Etoposide is a useful antineoplastic drug, but its optimal dose and schedule of administration remain unknown. In small cell lung cancer (SCLC), an intravenous dose given on a 5-day schedule is clearly superior to the same dose given over 1 day. The standard dose has been in the range of 300 to 500 mg/m2 divided over 3 to 5 days. Whether this schedule dependency (superiority) extends beyond 5 days is unknown. We have investigated patients with several refractory neoplasms who were given oral etoposide over a long-term period (21-day cycles) in a phase I trial. The maximum tolerated dose is 50 mg/m2/d for 21 days. The major toxicity is myelosuppression, which usually resolves by days 28 to 35. Responses were seen in several patients.
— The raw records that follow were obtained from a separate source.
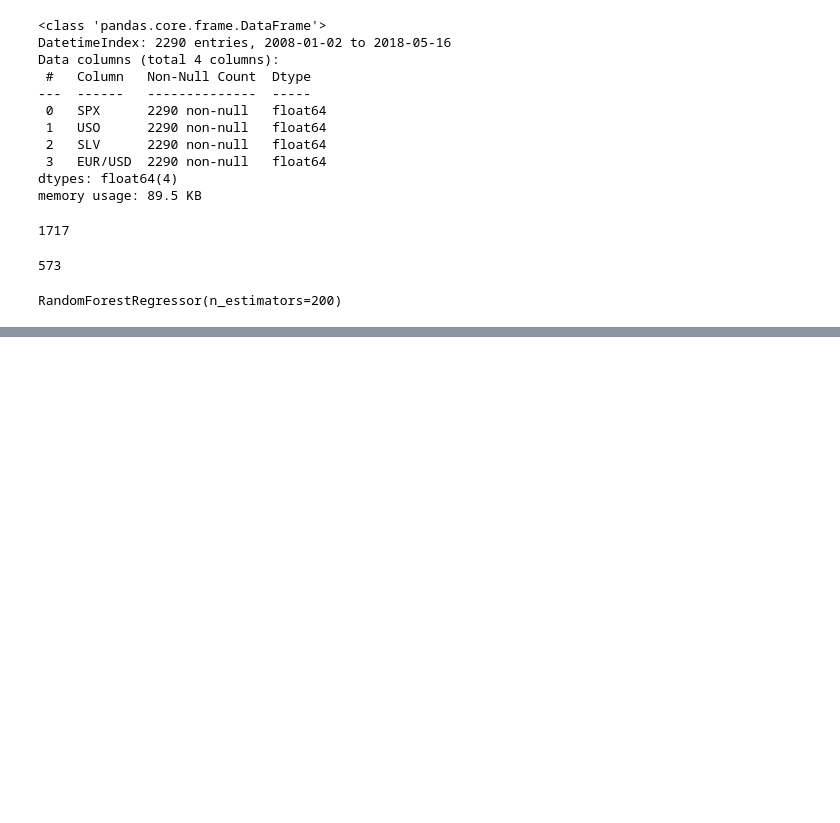
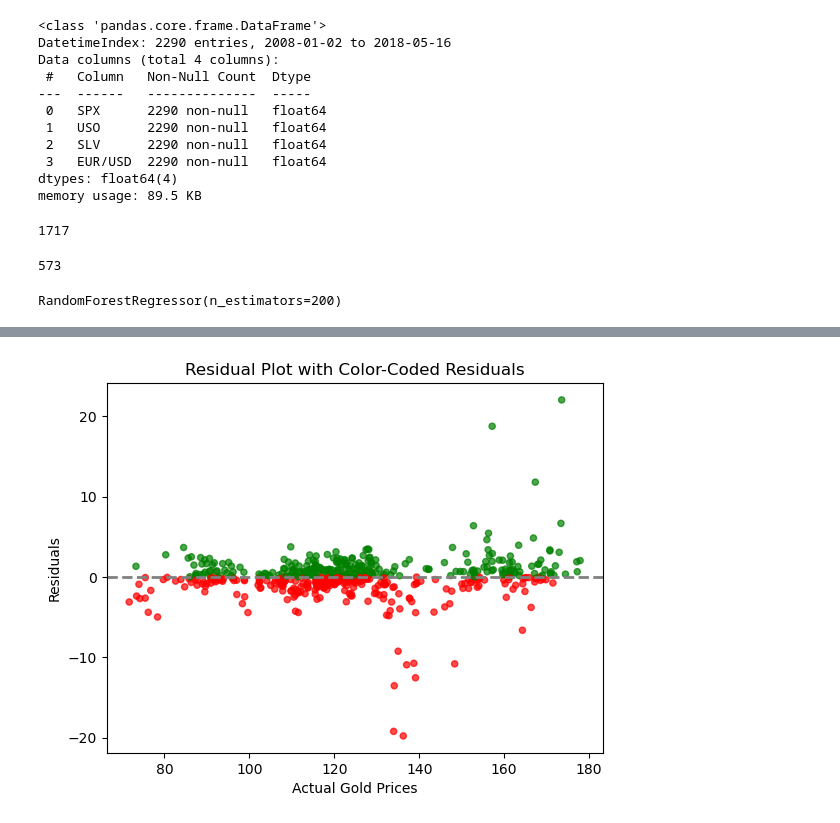
Before and after one commit to jgrubb38/Project4, a Jupyter notebook: Gold_Prediction.ipynb, the cells around one changed output, grey strips where cells are left out. Cells and saved outputs as stored; diff of their text form; code cells hidden in the pictures; blank space fills up the shorter version.

```diff
--- a/Gold_Prediction.ipynb
+++ b/Gold_Prediction.ipynb
@@ -227,12 +245,20 @@ plt.show()
 # %%
 # Plot the residuals (diff between actual and predicted gold prices) by the gold price.
 colors = ['green' if x >= 0 else 'red' for x in residuals]
 plt.scatter(y_test, residuals, s=20, alpha=0.7, c=colors)
 plt.axhline(y=0, color='gray', linestyle='--', linewidth=2)
 plt.xlabel('Actual Gold Prices')
 plt.ylabel('Residuals')
 plt.title('Residual Plot with Color-Coded Residuals')
+plt.style.use('default')
+
+# Save the plot as an image
+plt.savefig('images/residuals_plot.jpg')
+
+#display the plot
 plt.show()
+# %% [output]
+[figure, added]
 # %%
 # Plot the 4 features and their importance to the prediction model
 importances = model.feature_importances_
```
Also changed, not shown: parts of 9 cells of this notebook, 5 other files.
Phase II trials are under way, and it appears that the long-term daily administration of etoposide is more active than the standard schedule. Responses have been seen in refractory germ cell tumors, lymphomas, and SCLC in patients who have progressed on the standard dose and schedule of etoposide. In addition, the drug may be active in soft tissue sarcoma. Preliminary results of combination chemotherapy with cisplatin show good tolerance and activity. The long-term daily administration of etoposide may prove to be a superior schedule and, as such, may be incorporated into combination chemotherapy for several neoplasms.
|Original language||English (US)|
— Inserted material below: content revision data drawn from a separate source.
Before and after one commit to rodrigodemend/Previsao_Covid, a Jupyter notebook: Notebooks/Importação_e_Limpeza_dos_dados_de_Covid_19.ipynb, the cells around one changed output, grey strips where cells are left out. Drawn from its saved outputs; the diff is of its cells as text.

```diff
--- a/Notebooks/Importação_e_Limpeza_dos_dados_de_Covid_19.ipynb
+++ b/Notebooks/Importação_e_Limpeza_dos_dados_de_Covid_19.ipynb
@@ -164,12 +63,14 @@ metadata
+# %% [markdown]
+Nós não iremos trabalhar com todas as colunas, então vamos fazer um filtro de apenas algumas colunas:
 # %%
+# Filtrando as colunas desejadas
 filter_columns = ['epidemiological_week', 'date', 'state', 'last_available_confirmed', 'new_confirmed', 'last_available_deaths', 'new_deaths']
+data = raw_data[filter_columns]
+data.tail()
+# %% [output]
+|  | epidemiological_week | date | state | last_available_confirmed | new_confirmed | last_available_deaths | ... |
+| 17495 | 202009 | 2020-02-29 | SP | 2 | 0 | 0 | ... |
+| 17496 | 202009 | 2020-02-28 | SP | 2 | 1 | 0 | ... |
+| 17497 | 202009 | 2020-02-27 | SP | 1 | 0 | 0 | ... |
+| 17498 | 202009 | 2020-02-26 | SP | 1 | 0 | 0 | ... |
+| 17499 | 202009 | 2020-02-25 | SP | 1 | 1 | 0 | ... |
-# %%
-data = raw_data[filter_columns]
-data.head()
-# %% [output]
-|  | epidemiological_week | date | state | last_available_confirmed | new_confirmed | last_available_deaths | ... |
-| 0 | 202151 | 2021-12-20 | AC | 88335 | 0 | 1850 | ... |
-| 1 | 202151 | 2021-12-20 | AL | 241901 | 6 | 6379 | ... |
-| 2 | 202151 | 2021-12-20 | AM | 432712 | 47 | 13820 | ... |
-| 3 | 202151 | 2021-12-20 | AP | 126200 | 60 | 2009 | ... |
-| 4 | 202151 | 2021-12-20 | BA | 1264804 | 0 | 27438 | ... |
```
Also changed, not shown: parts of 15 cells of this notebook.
|Number of pages||4|
|Journal||Seminars in oncology|
|Issue number||1 SUPPL. 2|
|State||Published - Feb 1990|
ASJC Scopus subject areas